Water floods a cornfield in Malden, Ill., in late May. (Daniel Acker/Bloomberg News)
Farmers could see a minimum of $15 an acre to offset corn, soybean and other crop losses in latest trade bailout plan
U.S. farmers would get a minimum of $15 per acre in the latest round of assistance to growers slammed by ongoing trade disputes with China and other countries.
U.S. Agriculture Secretary Sonny Perdue said Tuesday direct payments to farmers will be provided in three rounds, with half of the total assistance provided in the first checks.
Farmers can expect "about 50% or a minimum there of $15 an acre initially" under the new $16 billion trade mitigation plan, Perdue said.
USDA will assess market conditions before releasing the remaining assistance, he said. Read More
Grassley: USDA should limit farm bill payments to growers with 'dirt under their fingernails'
U.S. Sen. Chuck Grassley wants the federal government to limit payments under the 2018 farm bill to growers with "dirt under their fingernails."
Grassley, an Iowa Republican, said Tuesday he only wants checks going to people "who are actively engaged in farming."
"For me, that probably means they ought to have dirt under their fingernails," he told reporters in a call. "If it's something less than that, we need to know that they're actively engaged" in farming. Read More
U.S. farmers stalk fraudulent imports to save their markets
The massive freighter left a port on the coast of Turkey in April, bound for the United States with a cargo of grain for farmers to feed to organic livestock.
From a desk at his farm in rural Wisconsin, John Bobbe was suspicious.
He wasn’t convinced that the cargo of the M.V. Andalucia, en route from the Black Sea to North Carolina, was legitimate. The ship’s itinerary, the owner of the grain, and the fact that the European Union had stopped recognizing the grain’s likely organic certifier stoked his doubts. He fired an e-mail to the U.S. Department of Agriculture, as he has done often over the past four years trying to turn back a rising tide of counterfeit imported organic grain.
“This thing gets more bizarre as you go along,” Bobbe said. “The problem is that consumers are being potentially defrauded, and the price for farmers is going down.”
Sales of organic food have more than doubled in the United States in the past 10 years, to $48 billion a year, but U.S. acreage devoted to organic grain has not kept up. Less than 1% of row crops in the country are certified organic, so U.S. organic grain farmers can’t produce enough feed for the animals that supply organic eggs, milk and meat. Read More
Agriculture Secretary Perdue: Food stamps must go to those who truly need them – but let’s cut out the waste.
As Secretary of Agriculture, I am proud to work with the thousands of employees who administer the nutrition programs that provide for Americans who are most in need.
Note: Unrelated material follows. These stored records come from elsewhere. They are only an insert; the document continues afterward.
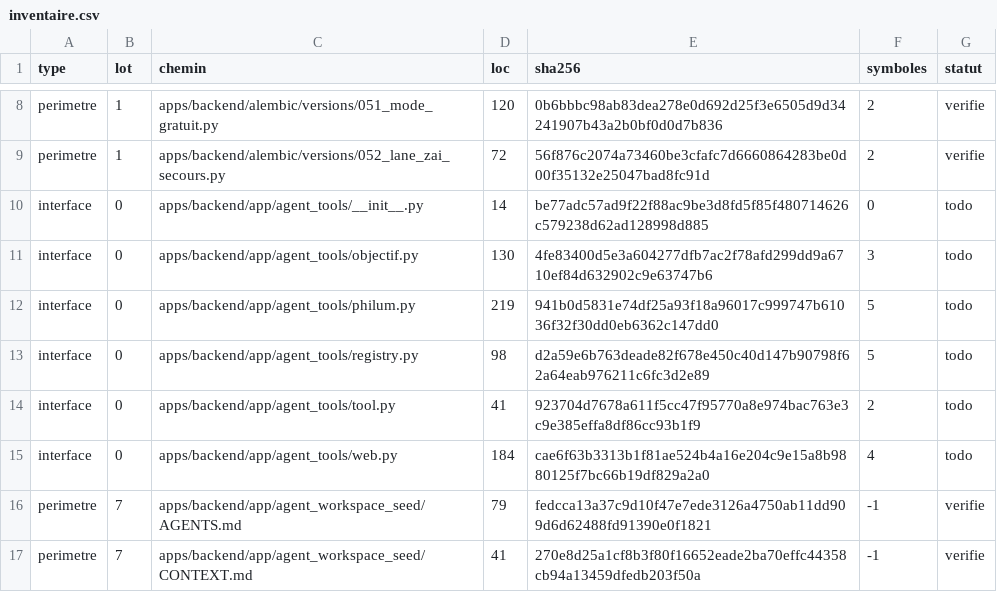
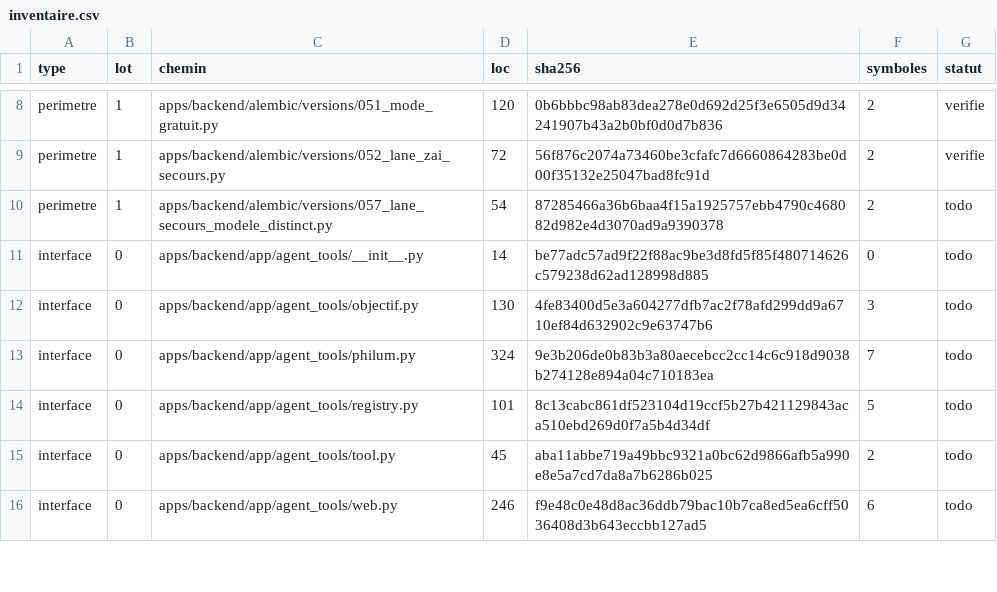
Before and after one commit to Mathias-PP/filum, a CSV file: agent/audit/_core/inventaire.csv, drawn as a sheet; only a part is shown, gaps mark what is left out; the diff covers the shown part only.

```diff
--- a/agent/audit/_core/inventaire.csv
+++ b/agent/audit/_core/inventaire.csv
@@ -9,9 +9,8 @@ perimetre,1,apps/backend/alembic/versions/051_mode_gratuit.py,120,0b6bbbc98ab83d
 perimetre,1,apps/backend/alembic/versions/052_lane_zai_secours.py,72,56f876c2074a73460be3cfafc7d6660864283be0d00f35132e25047bad8fc91d,2,verifie
+perimetre,1,apps/backend/alembic/versions/057_lane_secours_modele_distinct.py,54,87285466a36b6baa4f15a1925757ebb4790c468082d982e4d3070ad9a9390378,2,todo
 interface,0,apps/backend/app/agent_tools/__init__.py,14,be77adc57ad9f22f88ac9be3d8fd5f85f480714626c579238d62ad128998d885,0,todo
 interface,0,apps/backend/app/agent_tools/objectif.py,130,4fe83400d5e3a604277dfb7ac2f78afd299dd9a6710ef84d632902c9e63747b6,3,todo
-interface,0,apps/backend/app/agent_tools/philum.py,219,941b0d5831e74df25a93f18a96017c999747b61036f32f30dd0eb6362c147dd0,5,todo
-interface,0,apps/backend/app/agent_tools/registry.py,98,d2a59e6b763deade82f678e450c40d147b90798f62a64eab976211c6fc3d2e89,5,todo
-interface,0,apps/backend/app/agent_tools/tool.py,41,923704d7678a611f5cc47f95770a8e974bac763e3c9e385effa8df86cc93b1f9,2,todo
-interface,0,apps/backend/app/agent_tools/web.py,184,cae6f63b3313b1f81ae524b4a16e204c9e15a8b9880125f7bc66b19df829a2a0,4,todo
-perimetre,7,apps/backend/app/agent_workspace_seed/AGENTS.md,79,fedcca13a37c9d10f47e7ede3126a4750ab11dd909d6d62488fd91390e0f1821,-1,verifie
-perimetre,7,apps/backend/app/agent_workspace_seed/CONTEXT.md,41,270e8d25a1cf8b3f80f16652eade2ba70effc44358cb94a13459dfedb203f50a,-1,verifie
+interface,0,apps/backend/app/agent_tools/philum.py,324,9e3b206de0b83b3a80aecebcc2cc14c6c918d9038b274128e894a04c710183ea,7,todo
+interface,0,apps/backend/app/agent_tools/registry.py,101,8c13cabc861df523104d19ccf5b27b421129843aca510ebd269d0f7a5b4d34df,5,todo
+interface,0,apps/backend/app/agent_tools/tool.py,45,aba11abbe719a49bbc9321a0bc62d9866afb5a990e8e5a7cd7da8a7b6286b025,2,todo
+interface,0,apps/backend/app/agent_tools/web.py,246,f9e48c0e48d8ac36ddb79bac10b7ca8ed5ea6cff5036408d3b643eccbb127ad5,6,todo
```
Also changed, not shown: 2 added rows, 1 removed row, 5 moved rows and 102 edited cells elsewhere in this file, 6 other files.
However, states are taking advantage of loopholes that allow millions of people to receive Supplemental Nutrition Assistance Program (SNAP) benefits, commonly known as food stamps, who would otherwise not qualify. It is my job to ensure the people who truly need food stamps receive what they’re entitled to – but the waste must stop.
Food stamps provide essential benefits to ensure folks facing the loss of a job or other difficult circumstances can put food on the table. The beauty of our system is the Federal Government delegates power to states who are closer to the people and are responsible for delivering benefits, with some discretion and flexibility in how they do so. However, too often, States have misused this flexibility and without restraint, expanded the number of people they serve. Read More
Midwestern farmers’ struggles with extreme weather are visible from space
From space, the U.S. Midwest is more brown belt than farm belt right now.
At this time of year, a band of deep Kelly green should spread from Ohio to North Dakota as corn and soybeans race to pack on size before they pollinate and bear fruit. But 2019’s unprecedented rains have uprooted the typical course of events. Some crops are waterlogged and stunted. Others won’t be planted at all.
Unplanted, drowned or late fields have two things in common: They look brown from space, and they mean farmers will probably harvest less corn and soybeans this year than they had planned.
Some farms were devastated by the deluge, particularly smaller family operations that lacked insurance coverage and those that were washed out by flooded rivers. But thanks to a recovery in commodity prices and what University of Illinois economist Scott Irwin estimated will be a $20 billion infusion of federal money, those that are not knocked out by this perilous planting season are likely to come out of the disaster ahead. Read More